What to do
Exclude all pictures, then copy each of the records exactly as written.

Data for analysis
======

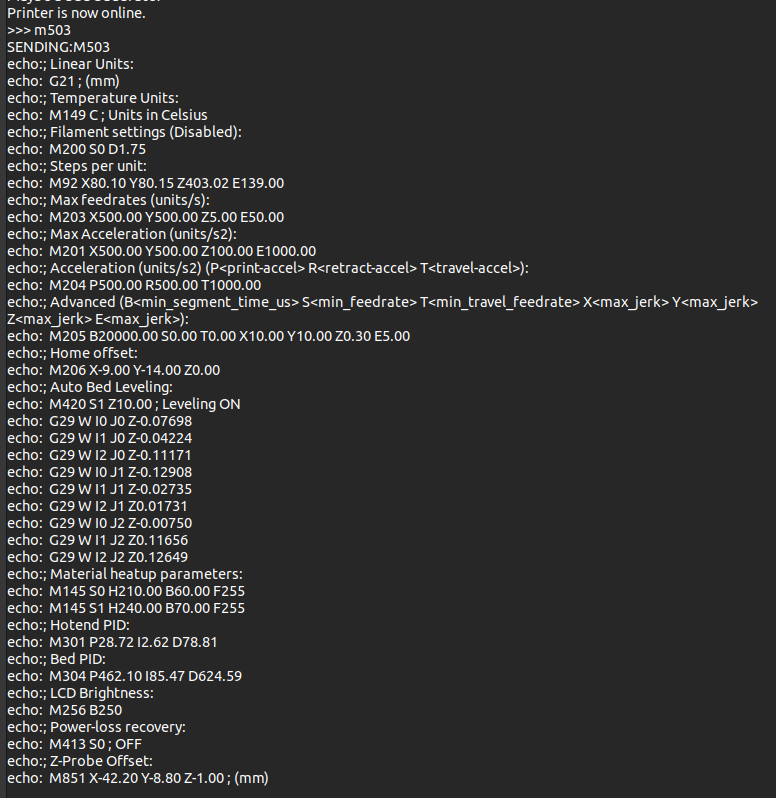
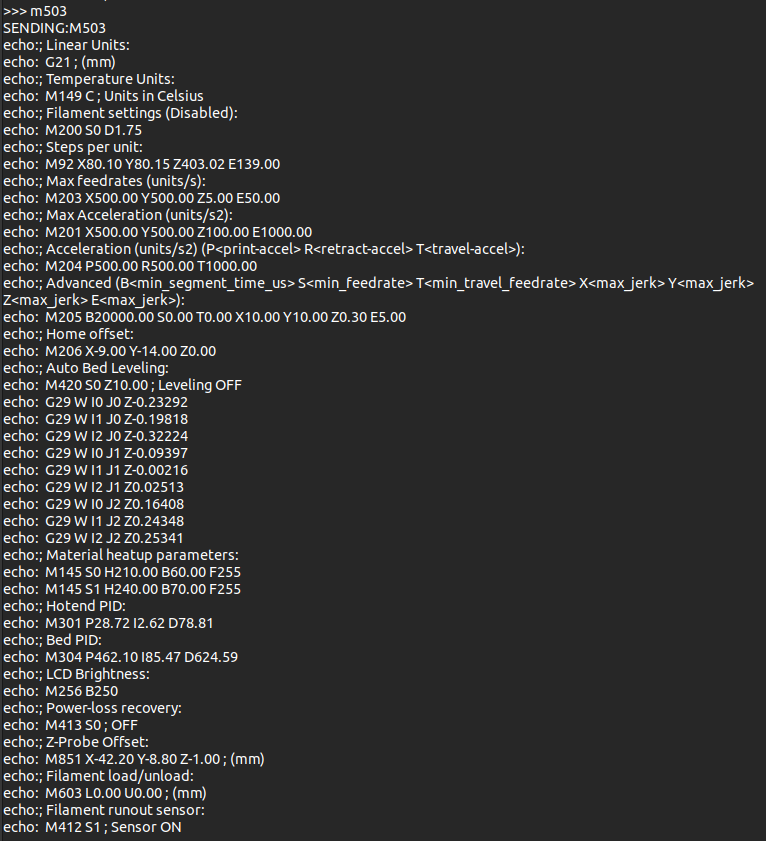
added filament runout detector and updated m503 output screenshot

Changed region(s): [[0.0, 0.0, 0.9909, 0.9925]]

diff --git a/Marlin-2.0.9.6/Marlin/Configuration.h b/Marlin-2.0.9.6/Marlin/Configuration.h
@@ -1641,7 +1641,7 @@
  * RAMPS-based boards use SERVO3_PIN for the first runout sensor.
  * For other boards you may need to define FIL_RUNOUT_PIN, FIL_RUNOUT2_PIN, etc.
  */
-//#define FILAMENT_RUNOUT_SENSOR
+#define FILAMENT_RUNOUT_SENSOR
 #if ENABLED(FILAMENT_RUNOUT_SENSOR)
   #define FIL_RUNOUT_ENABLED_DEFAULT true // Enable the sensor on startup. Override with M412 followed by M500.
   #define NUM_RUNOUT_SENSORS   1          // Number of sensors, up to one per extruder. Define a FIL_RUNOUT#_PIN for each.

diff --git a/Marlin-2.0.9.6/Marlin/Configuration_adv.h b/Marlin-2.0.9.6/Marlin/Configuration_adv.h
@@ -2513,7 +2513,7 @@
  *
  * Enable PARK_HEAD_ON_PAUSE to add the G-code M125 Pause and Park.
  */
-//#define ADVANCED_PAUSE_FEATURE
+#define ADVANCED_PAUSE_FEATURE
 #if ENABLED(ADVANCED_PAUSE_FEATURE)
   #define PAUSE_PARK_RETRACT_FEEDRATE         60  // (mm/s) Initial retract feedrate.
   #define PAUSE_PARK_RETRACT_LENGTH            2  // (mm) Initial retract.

======

Solution to the exercise
added filament runout detector and updated m503 output screenshot

Changed region(s): [[0.0, 0.0, 0.9909, 0.9925]]

diff --git a/Marlin-2.0.9.6/Marlin/Configuration.h b/Marlin-2.0.9.6/Marlin/Configuration.h
@@ -1641,7 +1641,7 @@
  * RAMPS-based boards use SERVO3_PIN for the first runout sensor.
  * For other boards you may need to define FIL_RUNOUT_PIN, FIL_RUNOUT2_PIN, etc.
  */
-//#define FILAMENT_RUNOUT_SENSOR
+#define FILAMENT_RUNOUT_SENSOR
 #if ENABLED(FILAMENT_RUNOUT_SENSOR)
   #define FIL_RUNOUT_ENABLED_DEFAULT true // Enable the sensor on startup. Override with M412 followed by M500.
   #define NUM_RUNOUT_SENSORS   1          // Number of sensors, up to one per extruder. Define a FIL_RUNOUT#_PIN for each.

diff --git a/Marlin-2.0.9.6/Marlin/Configuration_adv.h b/Marlin-2.0.9.6/Marlin/Configuration_adv.h
@@ -2513,7 +2513,7 @@
  *
  * Enable PARK_HEAD_ON_PAUSE to add the G-code M125 Pause and Park.
  */
-//#define ADVANCED_PAUSE_FEATURE
+#define ADVANCED_PAUSE_FEATURE
 #if ENABLED(ADVANCED_PAUSE_FEATURE)
   #define PAUSE_PARK_RETRACT_FEEDRATE         60  // (mm/s) Initial retract feedrate.
   #define PAUSE_PARK_RETRACT_LENGTH            2  // (mm) Initial retract.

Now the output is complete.